═════ Input material ═════

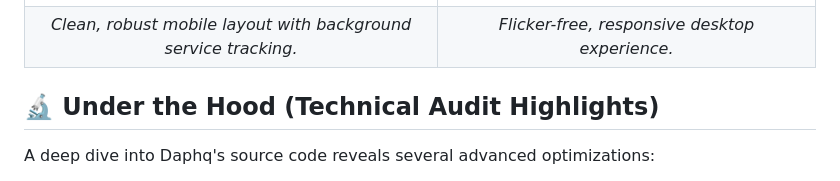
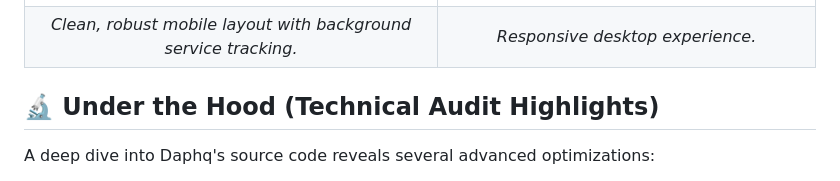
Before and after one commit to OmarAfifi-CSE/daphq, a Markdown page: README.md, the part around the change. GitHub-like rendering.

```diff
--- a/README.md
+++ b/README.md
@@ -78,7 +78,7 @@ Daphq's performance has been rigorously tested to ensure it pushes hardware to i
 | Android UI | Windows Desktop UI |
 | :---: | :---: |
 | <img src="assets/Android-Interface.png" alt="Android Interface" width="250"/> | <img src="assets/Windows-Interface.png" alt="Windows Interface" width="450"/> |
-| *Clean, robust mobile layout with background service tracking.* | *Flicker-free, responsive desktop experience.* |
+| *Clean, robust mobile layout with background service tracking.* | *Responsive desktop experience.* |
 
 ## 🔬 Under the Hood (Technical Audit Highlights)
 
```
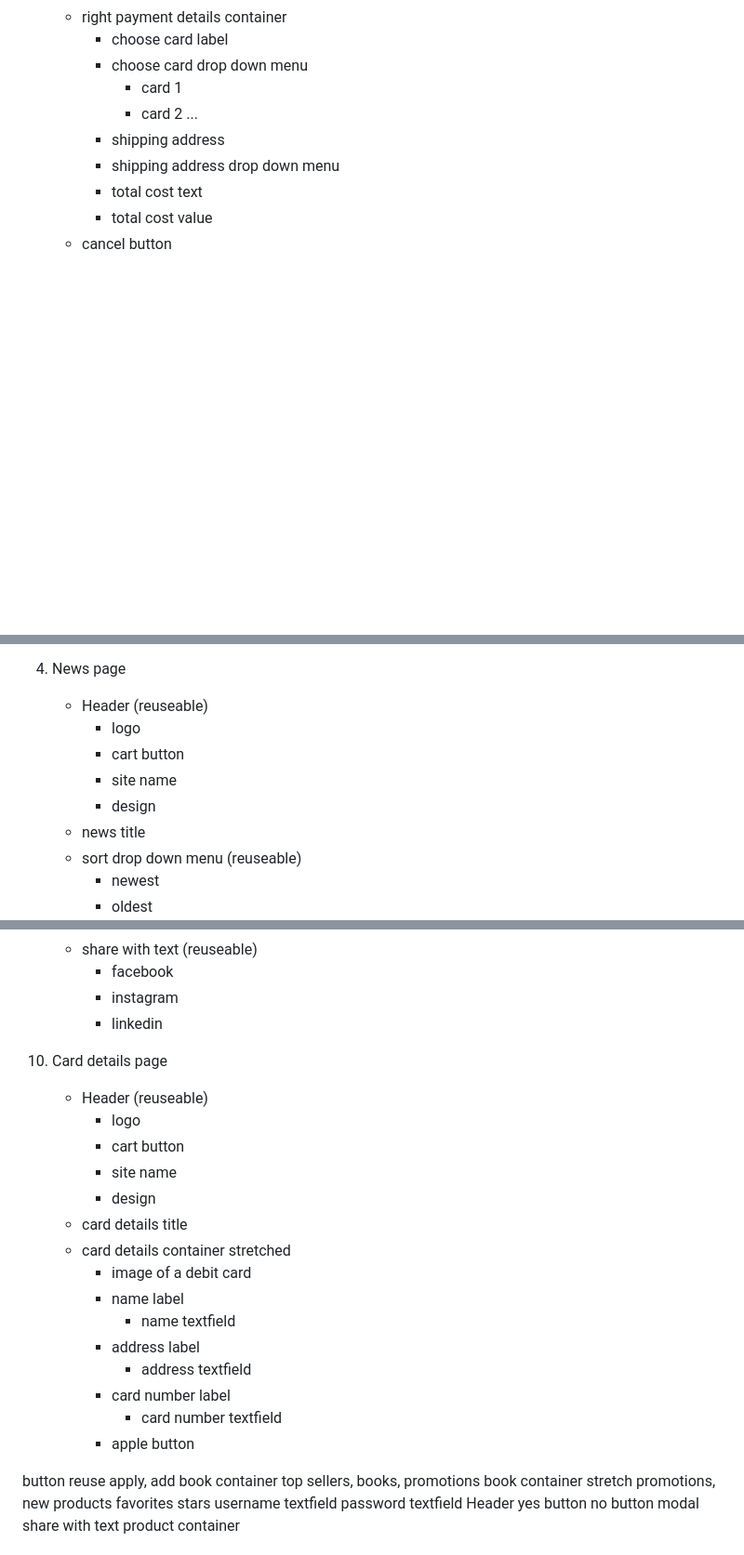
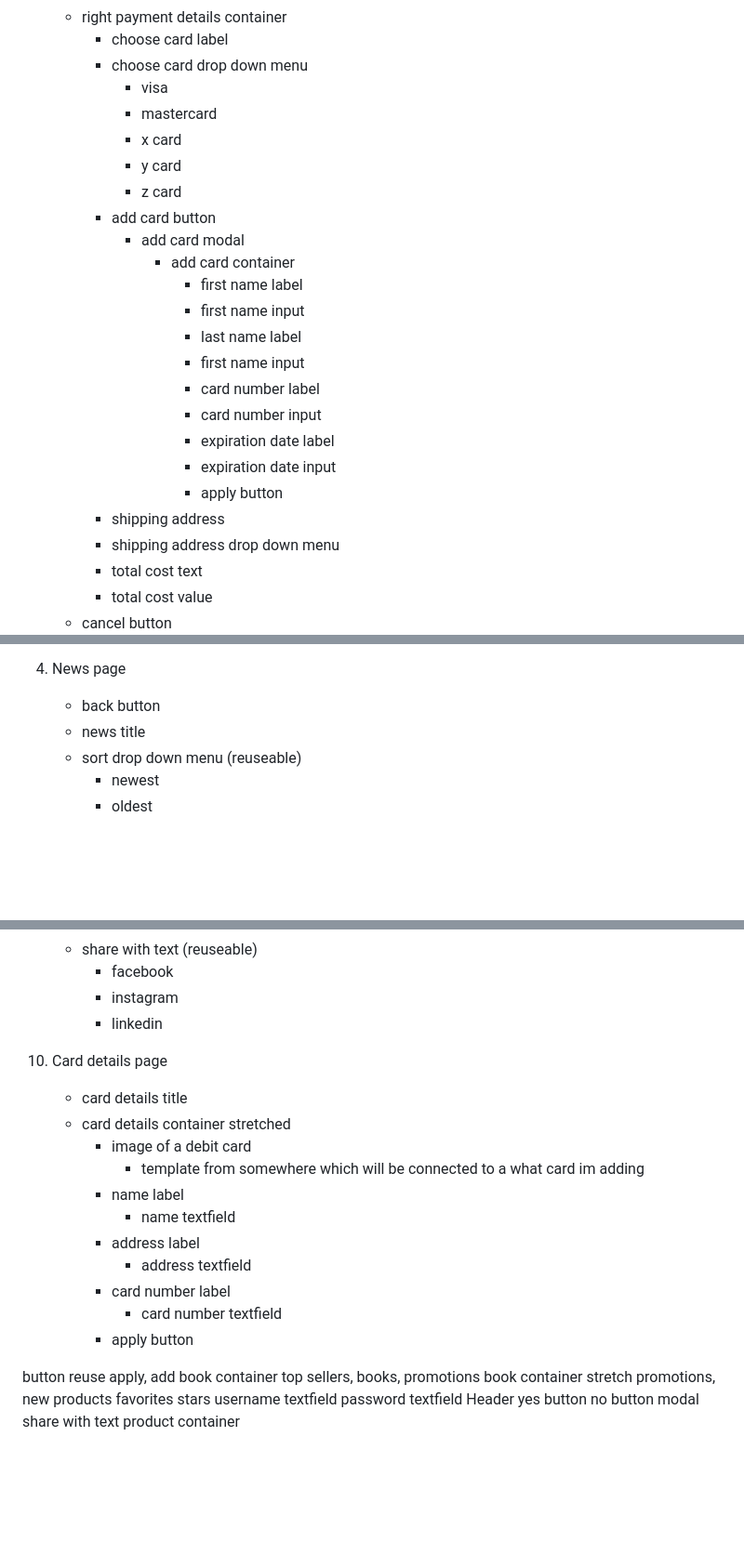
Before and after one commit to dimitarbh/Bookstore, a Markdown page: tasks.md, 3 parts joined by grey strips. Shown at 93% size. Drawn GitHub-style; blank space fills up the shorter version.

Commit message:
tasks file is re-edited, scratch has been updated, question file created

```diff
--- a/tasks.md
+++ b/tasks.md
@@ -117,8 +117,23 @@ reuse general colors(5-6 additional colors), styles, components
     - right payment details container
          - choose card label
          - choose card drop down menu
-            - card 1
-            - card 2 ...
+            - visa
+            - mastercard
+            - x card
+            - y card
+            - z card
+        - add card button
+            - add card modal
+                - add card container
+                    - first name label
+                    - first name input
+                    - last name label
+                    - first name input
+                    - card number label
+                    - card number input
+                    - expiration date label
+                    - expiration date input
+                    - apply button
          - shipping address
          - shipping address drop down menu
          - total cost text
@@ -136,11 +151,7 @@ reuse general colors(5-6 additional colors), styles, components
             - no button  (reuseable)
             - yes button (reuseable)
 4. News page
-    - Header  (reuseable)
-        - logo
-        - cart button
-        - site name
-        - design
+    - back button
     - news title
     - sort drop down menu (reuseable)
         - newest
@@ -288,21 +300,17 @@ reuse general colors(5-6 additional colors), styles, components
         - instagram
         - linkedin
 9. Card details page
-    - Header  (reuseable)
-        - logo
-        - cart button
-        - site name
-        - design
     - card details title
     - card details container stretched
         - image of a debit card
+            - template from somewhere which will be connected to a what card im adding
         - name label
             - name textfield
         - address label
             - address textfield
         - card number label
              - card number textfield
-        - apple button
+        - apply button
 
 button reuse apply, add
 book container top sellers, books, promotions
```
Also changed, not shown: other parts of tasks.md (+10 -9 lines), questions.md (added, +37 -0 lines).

═════

- [Directions]: The entries above need to be repeated in full, word for word. Skip the images.

- [Result of this task]:
Before and after one commit to OmarAfifi-CSE/daphq, a Markdown page: README.md, the part around the change. GitHub-like rendering.

```diff
--- a/README.md
+++ b/README.md
@@ -78,7 +78,7 @@ Daphq's performance has been rigorously tested to ensure it pushes hardware to i
 | Android UI | Windows Desktop UI |
 | :---: | :---: |
 | <img src="assets/Android-Interface.png" alt="Android Interface" width="250"/> | <img src="assets/Windows-Interface.png" alt="Windows Interface" width="450"/> |
-| *Clean, robust mobile layout with background service tracking.* | *Flicker-free, responsive desktop experience.* |
+| *Clean, robust mobile layout with background service tracking.* | *Responsive desktop experience.* |
 
 ## 🔬 Under the Hood (Technical Audit Highlights)
 
```
Before and after one commit to dimitarbh/Bookstore, a Markdown page: tasks.md, 3 parts joined by grey strips. Shown at 93% size. Drawn GitHub-style; blank space fills up the shorter version.

Commit message:
tasks file is re-edited, scratch has been updated, question file created

```diff
--- a/tasks.md
+++ b/tasks.md
@@ -117,8 +117,23 @@ reuse general colors(5-6 additional colors), styles, components
     - right payment details container
          - choose card label
          - choose card drop down menu
-            - card 1
-            - card 2 ...
+            - visa
+            - mastercard
+            - x card
+            - y card
+            - z card
+        - add card button
+            - add card modal
+                - add card container
+                    - first name label
+                    - first name input
+                    - last name label
+                    - first name input
+                    - card number label
+                    - card number input
+                    - expiration date label
+                    - expiration date input
+                    - apply button
          - shipping address
          - shipping address drop down menu
          - total cost text
@@ -136,11 +151,7 @@ reuse general colors(5-6 additional colors), styles, components
             - no button  (reuseable)
             - yes button (reuseable)
 4. News page
-    - Header  (reuseable)
-        - logo
-        - cart button
-        - site name
-        - design
+    - back button
     - news title
     - sort drop down menu (reuseable)
         - newest
@@ -288,21 +300,17 @@ reuse general colors(5-6 additional colors), styles, components
         - instagram
         - linkedin
 9. Card details page
-    - Header  (reuseable)
-        - logo
-        - cart button
-        - site name
-        - design
     - card details title
     - card details container stretched
         - image of a debit card
+            - template from somewhere which will be connected to a what card im adding
         - name label
             - name textfield
         - address label
             - address textfield
         - card number label
              - card number textfield
-        - apple button
+        - apply button
 
 button reuse apply, add
 book container top sellers, books, promotions
```
Also changed, not shown: other parts of tasks.md (+10 -9 lines), questions.md (added, +37 -0 lines).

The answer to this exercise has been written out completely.